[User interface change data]
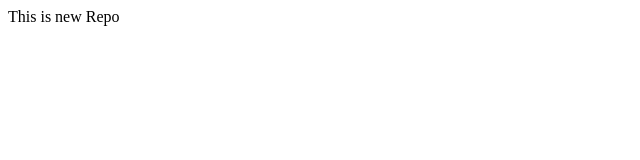
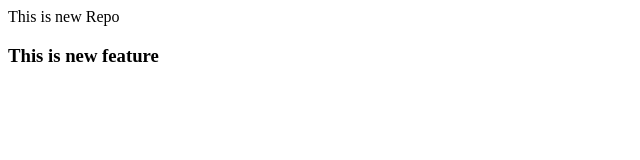
Before and after one commit to aabhas-0418/LocalRepo, a plain HTML site: page index.html in a window 1280 px wide. Shown: the whole page, without its empty margins (0-640 px from the left). Drawn offline with Linux system fonts and the light colour scheme.

Commit message:
Add new Feature

```diff
--- a/index.html
+++ b/index.html
@@ -1 +1,2 @@
 <p>This is new Repo</p>
+<h3>This is new feature</h3>
```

What is needed = Write out the data word for word, with every picture dropped.

Written response =
Before and after one commit to aabhas-0418/LocalRepo, a plain HTML site: page index.html in a window 1280 px wide. Shown: the whole page, without its empty margins (0-640 px from the left). Drawn offline with Linux system fonts and the light colour scheme.

Commit message:
Add new Feature

```diff
--- a/index.html
+++ b/index.html
@@ -1 +1,2 @@
 <p>This is new Repo</p>
+<h3>This is new feature</h3>
```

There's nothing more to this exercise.